Nor does it matter if the dry ice has sublimated — i.e., turned from solid to gaseous carbon dioxide — as long as the frozen foods remained entirely or partially frozen.
EPS foam boxes remain in limited use
A minority of our shipments still employ EPS foam shipping containers.
Extreme summer heat is the chief reason why we continue to use EPS boxes on occasion.
Fortunately, they're very light — 98% air — so they minimize shipping-related fuel and emissions.
And you can use our CubeCycle™ program to recycle your EPS shipping boxes.
Working closely with FedEx for more than a year, we devised this novel program, which remains unique among online retailers.
To use our CubeCycle™ program, a customer prints a FedEx shipping label from our website, and then takes that label with their EPS box to a FedEx facility, for free shipment to a recycling center.

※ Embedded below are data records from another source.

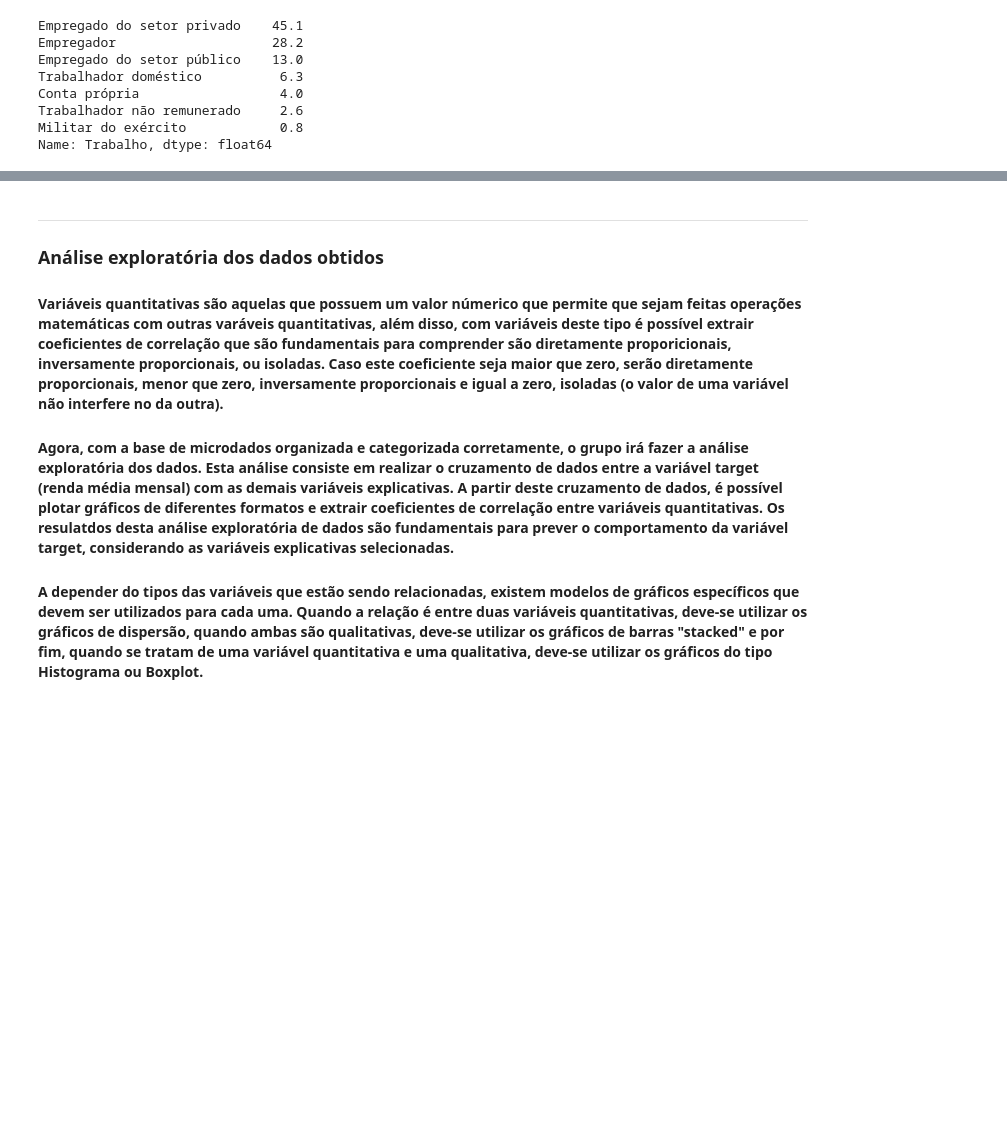
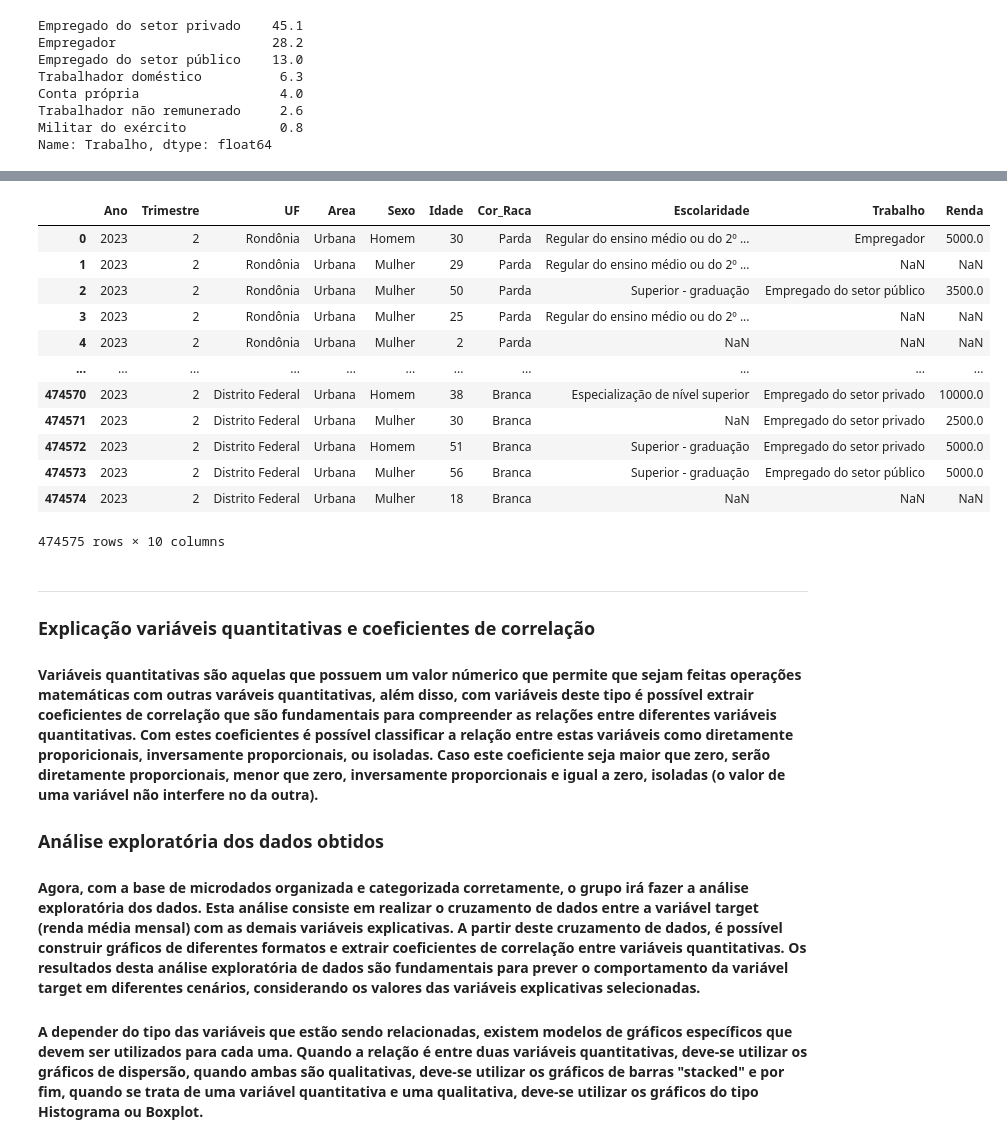
Before and after one commit to guilhermenakama/C_DADOS_PROJETO3, a Jupyter notebook: Introducao.ipynb, the cells around one changed output, grey strips where cells are left out. Cells and saved outputs as stored; diff of their text form; code cells hidden in the pictures; blank space fills up the shorter version.

```diff
--- a/Introducao.ipynb
+++ b/Introducao.ipynb
@@ -273,10 +285,29 @@ Name: Trabalho, dtype: float64
+# %%
+pnad23_2_small
+# %% [output]
+|  | Ano | Trimestre | UF | Area | Sexo | Idade | Cor_Raca | Escolaridade | Trabalho | Renda |
+| 0 | 2023 | 2 | Rondônia | Urbana | Homem | 30 | Parda | Regular do ensino médio ou do 2º ... | Empregador | 5000.0 |
+| 1 | 2023 | 2 | Rondônia | Urbana | Mulher | 29 | Parda | Regular do ensino médio ou do 2º ... | NaN | NaN |
+| 2 | 2023 | 2 | Rondônia | Urbana | Mulher | 50 | Parda | Superior - graduação | Empregado do setor público | 3500.0 |
+| 3 | 2023 | 2 | Rondônia | Urbana | Mulher | 25 | Parda | Regular do ensino médio ou do 2º ... | NaN | NaN |
+| 4 | 2023 | 2 | Rondônia | Urbana | Mulher | 2 | Parda | NaN | NaN | NaN |
+| ... | ... | ... | ... | ... | ... | ... | ... | ... | ... | ... |
+| 474570 | 2023 | 2 | Distrito Federal | Urbana | Homem | 38 | Branca | Especialização de nível superior | Empregado do setor privado | 10000.0 |
+| 474571 | 2023 | 2 | Distrito Federal | Urbana | Mulher | 30 | Branca | NaN | Empregado do setor privado | 2500.0 |
+| 474572 | 2023 | 2 | Distrito Federal | Urbana | Homem | 51 | Branca | Superior - graduação | Empregado do setor privado | 5000.0 |
+| 474573 | 2023 | 2 | Distrito Federal | Urbana | Mulher | 56 | Branca | Superior - graduação | Empregado do setor público | 5000.0 |
+| 474574 | 2023 | 2 | Distrito Federal | Urbana | Mulher | 18 | Branca | NaN | NaN | NaN |
+474575 rows × 10 columns
 # %% [markdown]
 ___
 
+### Explicação variáveis quantitativas e coeficientes de correlação
+
+
+#### Variáveis quantitativas são aquelas que possuem um valor númerico que permite que sejam feitas operações matemáticas com outras varáveis quantitativas, além disso, com variáveis deste tipo é possível extrair coeficientes de correlação que são fundamentais para compreender as relações entre diferentes variáveis quantitativas. Com estes coeficientes é possível classificar a relação entre estas variáveis como diretamente proporicionais, inversamente proporcionais, ou isoladas. Caso este coeficiente seja maior que zero, serão diretamente proporcionais, menor que zero, inversamente proporcionais e igual a zero, isoladas (o valor de uma variável não interfere no da outra).
+
 ### Análise exploratória dos dados obtidos
 
-#### Variáveis quantitativas são aquelas que possuem um valor númerico que permite que sejam feitas operações matemáticas com outras varáveis quantitativas, além disso, com variáveis deste tipo é possível extrair coeficientes de correlação que são fundamentais para comprender são diretamente proporicionais, inversamente proporcionais, ou isoladas. Caso este coeficiente seja maior que zero, serão diretamente proporcionais, menor que zero, inversamente proporcionais e igual a zero, isoladas (o valor de uma variável não interfere no da outra).
+#### Agora, com a base de microdados organizada e categorizada corretamente, o grupo irá fazer a análise exploratória dos dados. Esta análise consiste em realizar o cruzamento de dados entre a variável target (renda média mensal) com as demais variáveis explicativas. A partir deste cruzamento de dados, é possível construir gráficos de diferentes formatos e extrair coeficientes de correlação entre variáveis quantitativas. Os resultados desta análise exploratória de dados são fundamentais para prever o comportamento da variável target em diferentes cenários, considerando os valores das variáveis explicativas selecionadas.
 
-#### Agora, com a base de microdados organizada e categorizada corretamente, o grupo irá fazer a análise exploratória dos dados. Esta análise consiste em realizar o cruzamento de dados entre a variável target (renda média mensal) com as demais variáveis explicativas. A partir deste cruzamento de dados, é possível plotar gráficos de diferentes formatos e extrair coeficientes de correlação entre variáveis quantitativas. Os resulatdos desta análise exploratória de dados são fundamentais para prever o comportamento da variável target, considerando as variáveis explicativas selecionadas.
-
-#### A depender do tipos das variáveis que estão sendo relacionadas, existem modelos de gráficos específicos que devem ser utilizados para cada uma. Quando a relação é entre duas variáveis quantitativas, deve-se utilizar os gráficos de dispersão, quando ambas são qualitativas, deve-se utilizar os gráficos de barras "stacked" e por fim, quando se tratam de uma variável quantitativa e uma qualitativa, deve-se utilizar os gráficos do tipo Histograma ou Boxplot.
+#### A depender do tipo das variáveis que estão sendo relacionadas, existem modelos de gráficos específicos que devem ser utilizados para cada uma. Quando a relação é entre duas variáveis quantitativas, deve-se utilizar os gráficos de dispersão, quando ambas são qualitativas, deve-se utilizar os gráficos de barras "stacked" e por fim, quando se trata de uma variável quantitativa e uma qualitativa, deve-se utilizar os gráficos do tipo Histograma ou Boxplot.
```
Also changed, not shown: parts of 8 cells of this notebook.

You can learn more about the CubeCycle™ program on our Vital Green page, which also describes our carbon-offset program and all our efforts to maximize sustainability.
Let’s review the reasons why we’ve tried so hard to reduce — and hopefully eliminate over time — reliance on EPS packaging.
EPS foam presents recycling challenges
Less than one percent of the EPS used in California gets recycled.
And, given that state’s pioneering recycling policies, the rest of the nation likely falls short of even that sorry statistic.
One problem is that EPS is very bulky relative to its very light weight, which is one reason why relatively few municipal recycling centers accept EPS foam.
(The EPS Industry Alliance offers information about drop-off recycling centers, and a mail-back program that requires payment of shipping fees.)
In 2013, about 127 million pounds of EPS were recycled, which, given that EPS is 98% air, is a huge volume of foam.
Although EPS only takes up 0.01 percent of total municipal solid waste by weight — because it’s mostly air — this bulky material occupies an inordinate proportion of landfill space.